The Global Fund for AIDS, Tubercolosis and Malaria is a
particularly clear example of a funding agency where
the MDGs (specifically MDGs 4, 5 and 6) are
central to the agency’s DNA.
There can be no doubt that the MDGs have become highly influential,
at least at the level of international discourse about development. Significant
resources are allocated to tracking them; the UN leads the production of annual
reports about them, convenes regular summit sessions about them, and
sponsors an ongoing “Millennium Campaign”; the World Bank and the
International Monetary Fund (IMF) prepare an annual “Global Monitoring

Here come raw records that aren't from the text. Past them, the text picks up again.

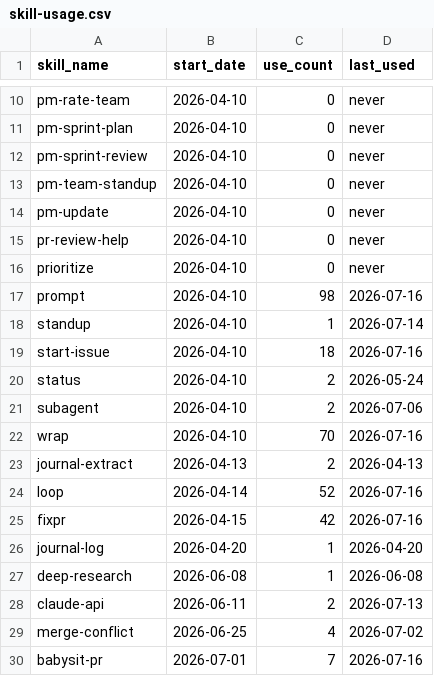
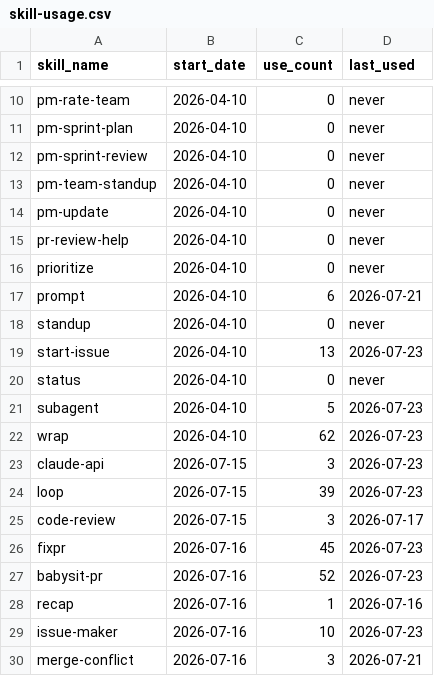
Before and after one commit to auerbachb/claude-code-config, a CSV file: skill-usage.csv, drawn as a sheet; only a part is shown, gaps mark what is left out; the diff covers the shown part only.

Commit message:
telemetry: snapshot 2026-07-23T18:16:09Z from MacBook-Air-de-Bretton [skip ci]

```diff
--- a/skill-usage.csv
+++ b/skill-usage.csv
@@ -16,15 +16,15 @@ pr-review-help,2026-04-10,0,never
 prioritize,2026-04-10,0,never
-prompt,2026-04-10,98,2026-07-16
-standup,2026-04-10,1,2026-07-14
-start-issue,2026-04-10,18,2026-07-16
-status,2026-04-10,2,2026-05-24
-subagent,2026-04-10,2,2026-07-06
-wrap,2026-04-10,70,2026-07-16
-journal-extract,2026-04-13,2,2026-04-13
-loop,2026-04-14,52,2026-07-16
-fixpr,2026-04-15,42,2026-07-16
-journal-log,2026-04-20,1,2026-04-20
-deep-research,2026-06-08,1,2026-06-08
-claude-api,2026-06-11,2,2026-07-13
-merge-conflict,2026-06-25,4,2026-07-02
-babysit-pr,2026-07-01,7,2026-07-16
+prompt,2026-04-10,6,2026-07-21
+standup,2026-04-10,0,never
+start-issue,2026-04-10,13,2026-07-23
+status,2026-04-10,0,never
+subagent,2026-04-10,5,2026-07-23
+wrap,2026-04-10,62,2026-07-23
+claude-api,2026-07-15,3,2026-07-23
+loop,2026-07-15,39,2026-07-23
+code-review,2026-07-15,3,2026-07-17
+fixpr,2026-07-16,45,2026-07-23
+babysit-pr,2026-07-16,52,2026-07-23
+recap,2026-07-16,1,2026-07-16
+issue-maker,2026-07-16,10,2026-07-23
+merge-conflict,2026-07-16,3,2026-07-21
```
Also changed, not shown: 3 added rows, 2 removed rows and 12 edited cells elsewhere in this file.
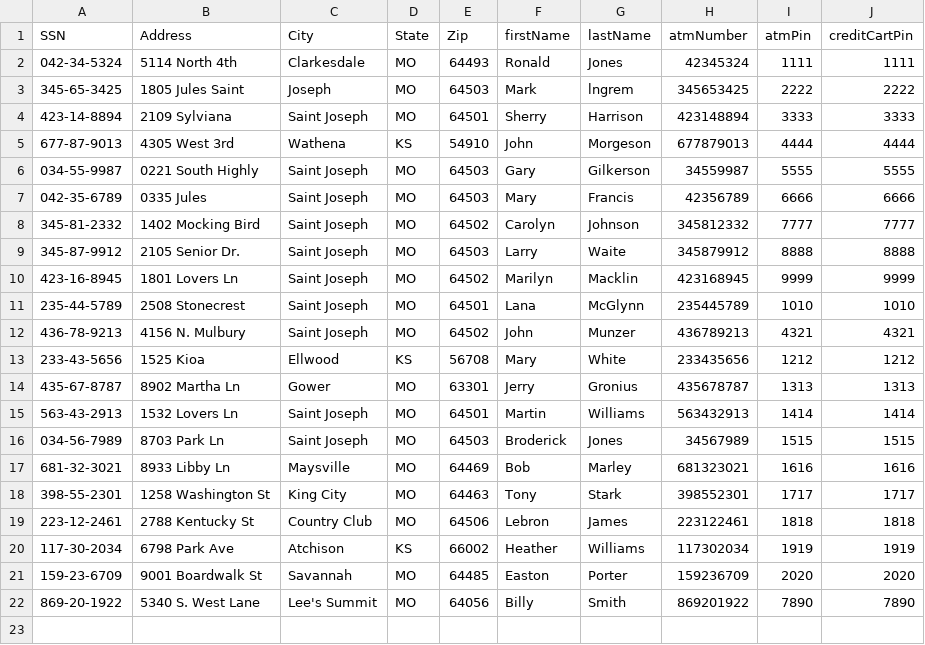
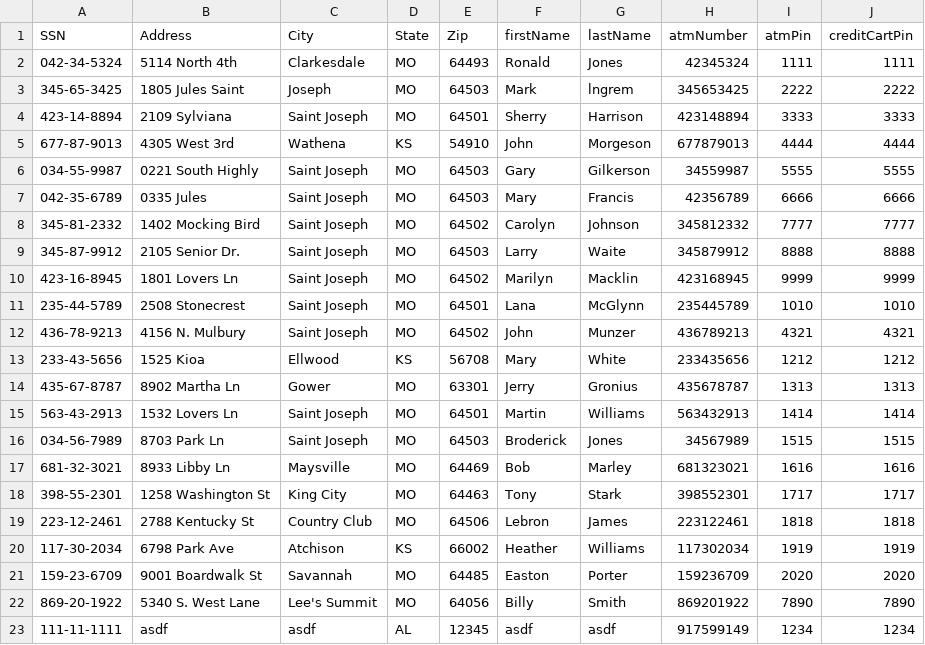
Before and after one commit to jstevenson7/BankingSystem, a CSV file: src/customers.csv, drawn as a sheet.

```diff
--- a/src/customers.csv
+++ b/src/customers.csv
@@ -22 +22,2 @@ SSN,Address,City,State,Zip,firstName,lastName,atmNumber,atmPin,creditCartPin
 869-20-1922,5340 S. West Lane,Lee's Summit,MO,64056,Billy,Smith,869201922,7890,7890
+111-11-1111,asdf,asdf,AL,12345,asdf,asdf,917599149,1234,1234
```
Also changed, not shown: src/savings.csv, 5 other files.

Report” about them; and no G8 summit is complete without some reference to them.
In 2010 there will be a special summit session of the UN General Assembly to
review the advances to date, and there will be much discussion of a “big push”
to secure the maximum progress on the various MDGs by 2015.
How Have the MDGs Affected Policy?
Most individual donor governments, and the European Union (EU) collectively,
have made specific and regular use of the MDGs in domestic dialogue about the
purpose and effectiveness of development spending. Most international agencies
have also paid much attention to progress or the lack of it relative to the
MDGs, particularly where the agency has a mandate closely related to one
or more of them. The Global Fund for AIDS, TB and Malaria is a particularly
clear example of a funding agency to which the MDGs (specifically MDGs 4,
5 and 6) are central.
A study of 21 members of the Development Assistance Committee
(DAC) by Sakiko Fukuda-Parr (2008), however, points out that donors’ policy
documents typically pay much attention to issues not explicitly covered in the
MDGs, notably in the areas of promoting peace, security and human rights. These
matters are covered by the Millennium Declaration, but they are not specifically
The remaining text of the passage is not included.